## WORK TO BE COMPLETED
For the data below, the lines that hold "children" should be counted; only the resulting number is expected.

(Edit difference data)
----------

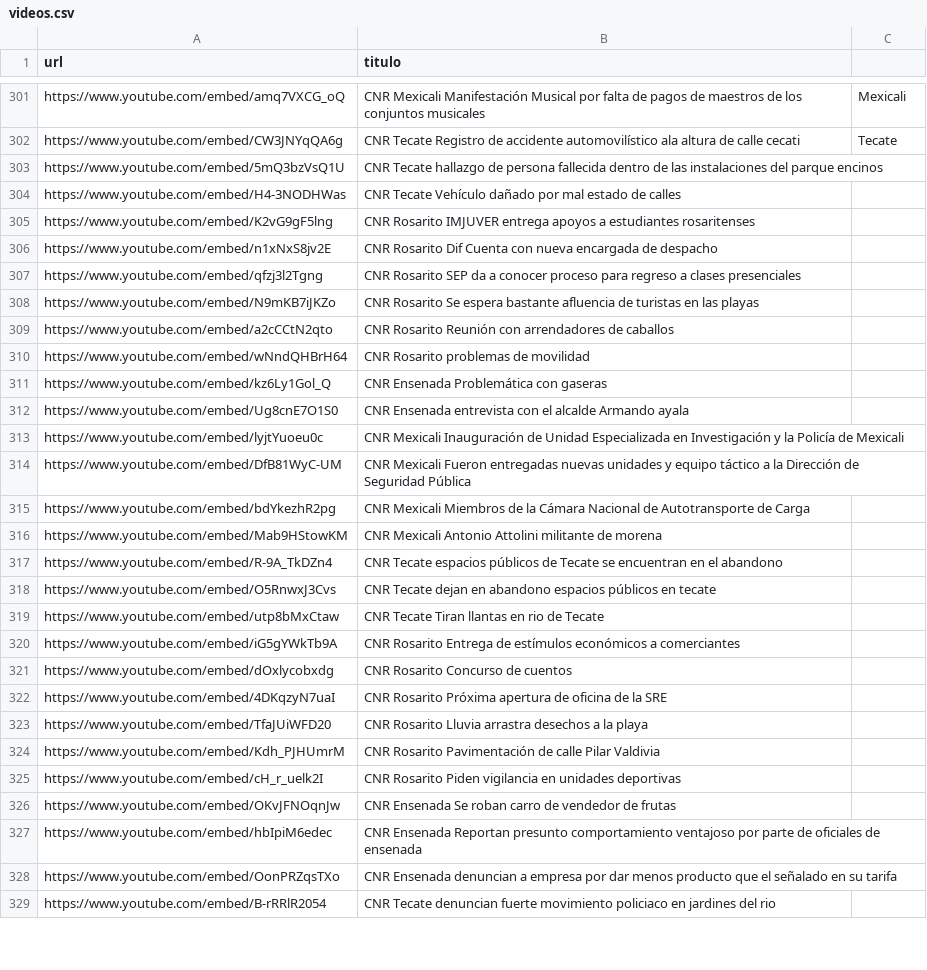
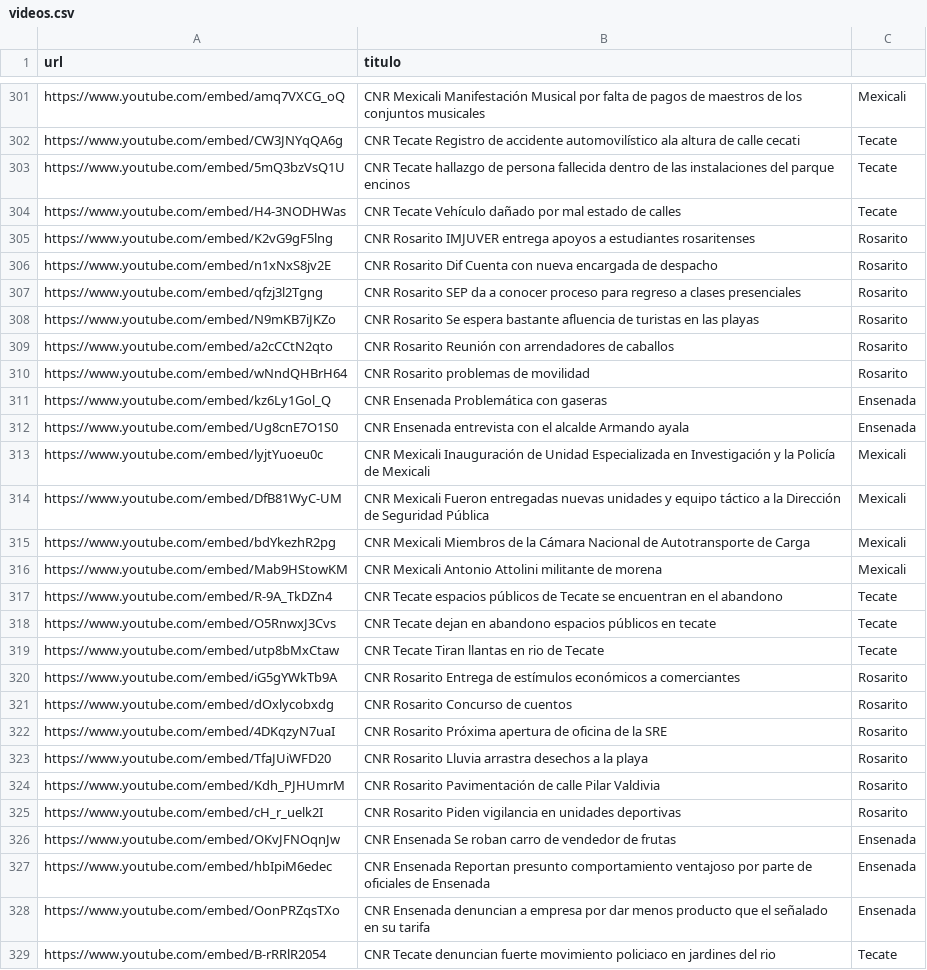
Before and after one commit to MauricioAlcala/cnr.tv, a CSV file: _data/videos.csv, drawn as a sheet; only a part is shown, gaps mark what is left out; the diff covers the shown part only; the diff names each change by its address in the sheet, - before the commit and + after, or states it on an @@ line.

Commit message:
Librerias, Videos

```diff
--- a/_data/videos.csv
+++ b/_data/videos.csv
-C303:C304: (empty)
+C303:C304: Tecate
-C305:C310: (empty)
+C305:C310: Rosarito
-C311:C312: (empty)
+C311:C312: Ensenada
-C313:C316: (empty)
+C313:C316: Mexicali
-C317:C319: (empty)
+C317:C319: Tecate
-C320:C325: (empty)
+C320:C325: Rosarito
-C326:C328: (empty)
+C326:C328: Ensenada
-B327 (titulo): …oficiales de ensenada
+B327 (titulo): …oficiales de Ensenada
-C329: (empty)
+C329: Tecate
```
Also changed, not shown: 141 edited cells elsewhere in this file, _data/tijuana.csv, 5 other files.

----------

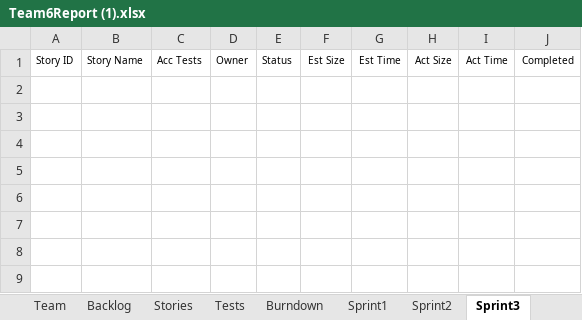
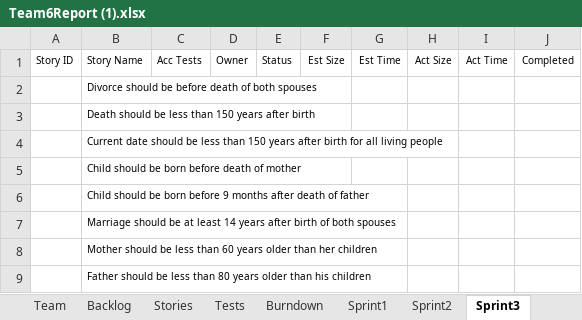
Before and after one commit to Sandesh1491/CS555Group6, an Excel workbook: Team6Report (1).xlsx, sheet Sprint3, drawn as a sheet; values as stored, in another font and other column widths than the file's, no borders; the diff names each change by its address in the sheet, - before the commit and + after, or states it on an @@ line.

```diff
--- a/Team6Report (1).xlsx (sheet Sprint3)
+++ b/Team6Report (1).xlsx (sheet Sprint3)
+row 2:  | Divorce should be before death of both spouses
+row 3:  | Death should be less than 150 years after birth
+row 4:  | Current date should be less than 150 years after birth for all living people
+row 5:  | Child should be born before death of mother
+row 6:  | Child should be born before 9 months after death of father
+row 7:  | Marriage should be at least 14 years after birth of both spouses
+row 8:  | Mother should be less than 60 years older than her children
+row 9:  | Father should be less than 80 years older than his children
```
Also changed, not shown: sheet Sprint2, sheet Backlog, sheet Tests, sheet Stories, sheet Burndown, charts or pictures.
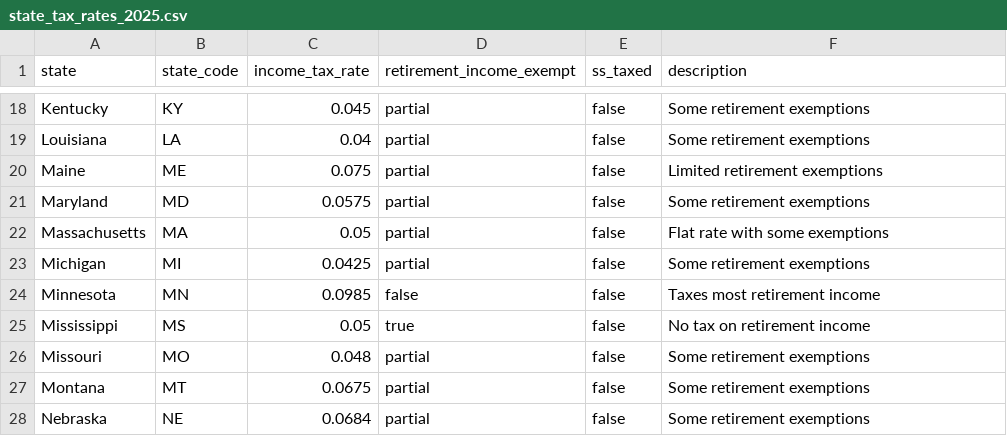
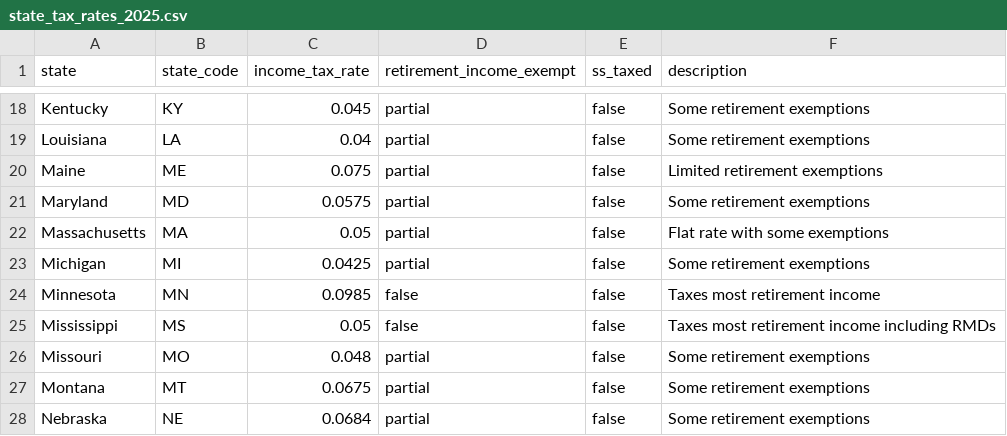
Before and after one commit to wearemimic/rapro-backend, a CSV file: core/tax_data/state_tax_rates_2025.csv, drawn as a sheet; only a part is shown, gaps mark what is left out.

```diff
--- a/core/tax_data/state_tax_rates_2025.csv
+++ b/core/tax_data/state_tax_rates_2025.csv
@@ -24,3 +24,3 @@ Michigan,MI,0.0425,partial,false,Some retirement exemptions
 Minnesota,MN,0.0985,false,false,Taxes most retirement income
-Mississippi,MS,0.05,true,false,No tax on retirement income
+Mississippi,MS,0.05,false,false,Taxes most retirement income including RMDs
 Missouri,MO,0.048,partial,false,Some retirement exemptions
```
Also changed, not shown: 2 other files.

----------

## TASK OUTPUT
2